Wrote the following promo treatment for disaster relief.

Disaster Relief Promo


Sketch Art Suggestions in BLUE

Let’s face it. Most of us live in an amazing community.  Houses

We have fresh running water.   Faucet


Transportation    Car

Food every single day   Grocery Bag

At least that’s my story

Even my dog doesn’t skip meals.  Dog

But for me, things haven’t always been that way.

It all started on a grey day in the month of May. I knew there was a storm coming to town back but I had never seen a storm like that one.   Storm Cloud

The wind was crazy

Wind Blowing

and I looked about 300 yards away and there was this twister.


It felt like a scene from the Wizard of Oz.

Dorothy Looking Girl

Of course without the Wicked Witch or the Tin Man.  However I was someway a cowardly lion. I digress.


It sounded like a train and I ran to a storm shelter.

My house was OK. Just a few broken windows and a few shingles. But my neighbor’s house? Completely destroyed. I wanted to help but none of us had water for some reason and the electricity was off for 4 days.  Rubble

But something amazing happened. About 8 hours after the storm struck, this caravan of people from Lousiana Baptist Disaster Relief showed up with food, water, extra clothes.  They even started cooking.

Disaster Relief Trucks

And the meals went on and on! We were blown away, not just by a tornado- we were blown away that these people would give us so much!  They were there long before the insurance adjusters got there.

Hammer, chainsaw, food on plate

And I asked them why they were doing this. This lady said,  “We love Jesus and he called us to help people.  Jesus figure


She smiled and said again, “It’s because Jesus loves you. We are his gift to you.”


That’s how I became a Christ Follower.

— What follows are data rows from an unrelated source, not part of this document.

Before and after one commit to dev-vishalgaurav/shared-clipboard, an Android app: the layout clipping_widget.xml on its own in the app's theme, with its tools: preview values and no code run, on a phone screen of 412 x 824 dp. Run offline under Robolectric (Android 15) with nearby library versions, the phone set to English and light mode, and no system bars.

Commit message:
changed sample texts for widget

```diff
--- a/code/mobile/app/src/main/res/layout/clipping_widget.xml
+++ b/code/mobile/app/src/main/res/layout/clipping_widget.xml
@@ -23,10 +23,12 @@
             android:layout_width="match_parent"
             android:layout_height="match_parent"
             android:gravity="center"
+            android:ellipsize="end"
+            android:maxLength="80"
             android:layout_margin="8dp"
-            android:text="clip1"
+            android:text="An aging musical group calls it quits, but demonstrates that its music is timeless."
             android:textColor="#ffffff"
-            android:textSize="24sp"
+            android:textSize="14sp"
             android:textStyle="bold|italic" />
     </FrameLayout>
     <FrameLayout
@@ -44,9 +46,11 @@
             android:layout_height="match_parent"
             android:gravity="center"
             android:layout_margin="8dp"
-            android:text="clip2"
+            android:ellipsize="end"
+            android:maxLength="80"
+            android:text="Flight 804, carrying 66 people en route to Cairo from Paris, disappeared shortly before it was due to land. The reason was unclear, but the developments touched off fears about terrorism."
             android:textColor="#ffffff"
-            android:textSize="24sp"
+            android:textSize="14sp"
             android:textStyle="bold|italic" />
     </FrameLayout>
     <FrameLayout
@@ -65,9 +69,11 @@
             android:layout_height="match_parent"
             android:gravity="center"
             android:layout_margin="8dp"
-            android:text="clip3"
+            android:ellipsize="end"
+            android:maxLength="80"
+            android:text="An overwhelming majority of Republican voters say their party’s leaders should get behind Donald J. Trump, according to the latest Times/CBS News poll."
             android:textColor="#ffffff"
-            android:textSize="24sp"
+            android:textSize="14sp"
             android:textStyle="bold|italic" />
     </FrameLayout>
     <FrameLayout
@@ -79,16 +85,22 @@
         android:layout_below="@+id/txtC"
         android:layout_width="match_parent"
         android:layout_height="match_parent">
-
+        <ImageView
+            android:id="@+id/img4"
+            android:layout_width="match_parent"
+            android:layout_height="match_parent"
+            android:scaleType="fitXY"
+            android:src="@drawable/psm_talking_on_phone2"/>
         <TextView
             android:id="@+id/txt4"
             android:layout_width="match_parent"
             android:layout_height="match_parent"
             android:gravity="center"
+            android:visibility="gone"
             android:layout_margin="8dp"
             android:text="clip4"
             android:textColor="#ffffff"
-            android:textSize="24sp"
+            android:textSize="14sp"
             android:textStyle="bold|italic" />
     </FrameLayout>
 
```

God showed up in a big way in the middle of a storm, and in the middle of my messy life as a single dad.

Man with child

Just so you know, disaster relief makes a big difference. They had a message in the middle of the mess.

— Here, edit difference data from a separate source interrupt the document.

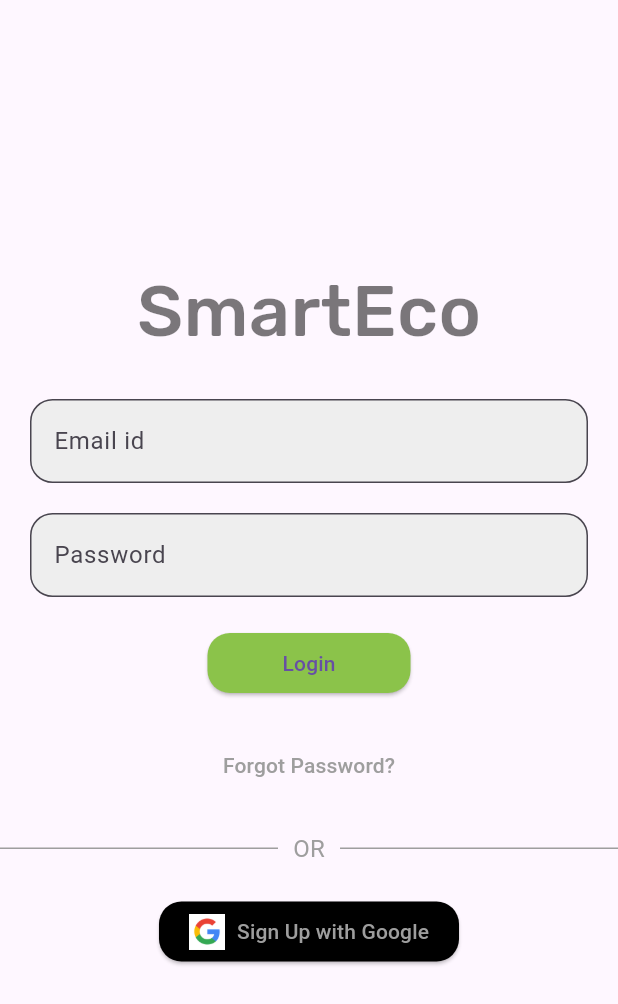
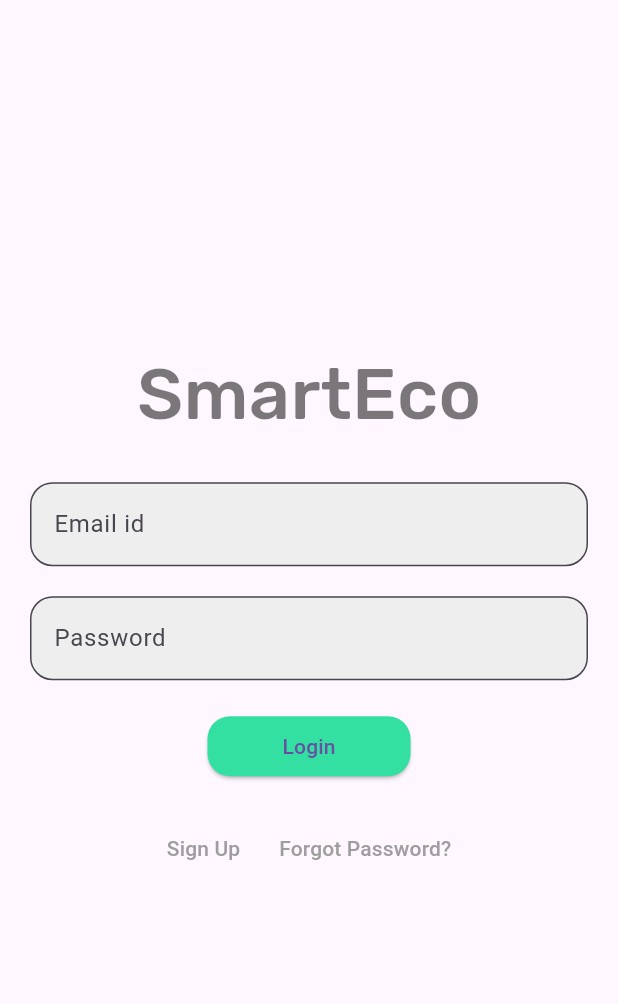
Before and after one commit to Smart-Eco/Smart-Eco, a Flutter app: the screen it shows after launch, on a phone screen of 412 x 824 dp. Shown: the top 1004 px of the screen. Run offline on Flutter 3.47's test engine with Material 3 defaults, Android fonts, the phone set to English and light mode, and no system bars; our stand-ins replace google_fonts.

Commit message:
changes made to login screen and signup screen

```diff
--- a/lib/Screens/base_nav.dart
+++ b/lib/Screens/base_nav.dart
@@ -4,7 +4,7 @@ import 'package:smarteco2/Screens/notif_scrn.dart';
 import 'package:smarteco2/Screens/profile_scrn.dart';
 
 class basenav extends StatefulWidget {
-  const basenav({Key? key}) : super(key: key);
+  const basenav(HomeScreen homeScreen, {Key? key}) : super(key: key);
 
   @override
   _BaseNavState createState() => _BaseNavState();
--- a/lib/Screens/login_Screen.dart
+++ b/lib/Screens/login_Screen.dart
@@ -1,6 +1,9 @@
 import 'package:flutter/material.dart';
 import 'package:google_fonts/google_fonts.dart';
 import 'package:smarteco2/Screens/base_nav.dart';
+import 'package:smarteco2/Screens/home_screen.dart';
+import 'package:smarteco2/Screens/sign_up.dart';
+import 'sign_up.dart'; // Import the SignUpPage
 
 class loginScreen extends StatelessWidget {
   const loginScreen({Key? key}) : super(key: key);
@@ -78,7 +81,7 @@ class loginScreen extends StatelessWidget {
                     },
                     child: Text('Login'),
                     style: ElevatedButton.styleFrom(
-                      backgroundColor: Colors.lightGreen,
+                      backgroundColor: Color.fromRGBO(52, 224, 161, 1),
                       padding: EdgeInsets.symmetric(horizontal: 50),
                       shape: RoundedRectangleBorder(
                         borderRadius: BorderRadius.circular(15.0),
@@ -86,66 +89,37 @@ class loginScreen extends StatelessWidget {
                     ),
                   ),
                   SizedBox(height: 20),
-                  TextButton(
-                    onPressed: () {
-                      // Implement forgot password logic here
-                    },
-                    child: Text(
-                      'Forgot Password?',
-                      style: TextStyle(color: Colors.grey),
-                    ),
-                  ),
-                  SizedBox(height: 20),
-                  // Horizontal line and "OR" text
+                  // "Sign Up" and "Forgot Password?" TextButtons
                   Row(
                     mainAxisAlignment: MainAxisAlignment.center,
                     children: [
-                      Expanded(
-                        child: Divider(
-                          color: Colors.grey,
-                          height: 1,
+                      TextButton(
+                        onPressed: () {
+                          // Handle Sign Up navigation
+                          Navigator.push(
+                            context,
+                            MaterialPageRoute(
+                                builder: (context) => SignUpPage()),
+                          );
+                        },
+                        child: Text(
+                          'Sign Up',
+                          style: TextStyle(color: Colors.grey),
                         ),
                       ),
-                      Padding(
-                        padding: const EdgeInsets.symmetric(horizontal: 10),
+                      SizedBox(width: 2),
+                      TextButton(
+                        onPressed: () {
+                          // Implement forgot password logic here
+                        },
                         child: Text(
-                          'OR',
-                          style: TextStyle(
-                            color: Colors.grey,
-                            fontSize: 16,
-                          ),
-                        ),
-                      ),
-                      Expanded(
-                        child: Divider(
-                          color: Colors.grey,
-                          height: 1,
+                          'Forgot Password?',
+                          style: TextStyle(color: Colors.grey),
                         ),
                       ),
                     ],
                   ),
-                  SizedBox(height: 20),
-                  // "Sign Up with Google" button
-                  ElevatedButton.icon(
-                    onPressed: () {
-                      Navigator.push(context,
-                          MaterialPageRoute(builder: (context) => basenav()));
-                    },
-                    icon: Image.asset(
-                      'assets/google.jpg',
-                      width: 24,
-                      height: 24,
-                    ),
-                    label: Text('Sign Up with Google'),
-                    style: ElevatedButton.styleFrom(
-                      foregroundColor: Colors.grey,
-                      backgroundColor: Colors.black,
-                      padding: EdgeInsets.symmetric(horizontal: 20),
-                      shape: RoundedRectangleBorder(
-                        borderRadius: BorderRadius.circular(15.0),
-                      ),
-                    ),
-                  ),
+                  // ... (unchanged code)
                 ],
               ),
             ),
```
Also changed, not shown: lib/Screens/sign_up.dart (added, +141 -0 lines), lib/Screens/demo.dart (added).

Words: LBC Disaster Relief

So as one guy who experienced the love of Christ through the work of Louisiana Baptists and Disaster Relief, I want to challenge you to pray for God to use our teams to share the love of Christ.

People Prayer

We also challenge you to give through the Cooperative Program as well as donating specifically to this amazing team that consists of people just like you!

Dollar Sign

And finally we need you.  Whether you can stir a pot of chili,

Soup Pot

Take a Chainsaw to cut down broken tree limbs, paint, or just lend a helping hand, you too can be a hero

Superhero in Cape with “DR” on his shirt or cape

like those who served me. We’ll even provide the yellow t-shirt that you’ve seen in the news during relief efforts.

And then you can say.  We’re doing this because Jesus loves you!

 For more information:



Jesus is the Author

…looking unto Jesus, the author and finisher of our faith, who for the joy that was set before Him endured the cross, despising the shame, and has sat down at the right hand of the throne of God.

Hebrews 12:2 NKJV


Jesus writes a book. Though many debate the genre, it is a love story from cover to cover. Christ is at the center. No other personality shines brighter that the Hero of the Gospel. Often the bride is unfaithful, choosing other personalities and recreations but His voice has never been stronger as He calls out to anyone who is weary of all the noise and chaos.

Grace- the subtext.

Selfishness and fear- the crises

The Fall- the setting

The Spirit- our wise sage.

The Climax- He is coming soon.

Why this story?  Joy

What is the price of such a novel? The blood of the Son.

Darlene Leaves for Nashville Today

Praying for her to find the job that will best fit what needs to happen for Caleb. Once more thinking about selling the house here because of financial strain. God has been faithful to open up new opportunities for me. Next month I’ll be traveling to Odessa to help plan the Christmas Celebration.

Sunday, it’s off to Bogalusa. I have writing to do for disaster relief and a few other treatments.

Yesterday we went to Shelter for a review of the story of Ruth. Caleb got to play the drums and it sounded like things went well although I didn’t get to see him in action.

Lord, guide us today. I pray for safe travel for Darlene and a clear vision of what You are up to in our lives.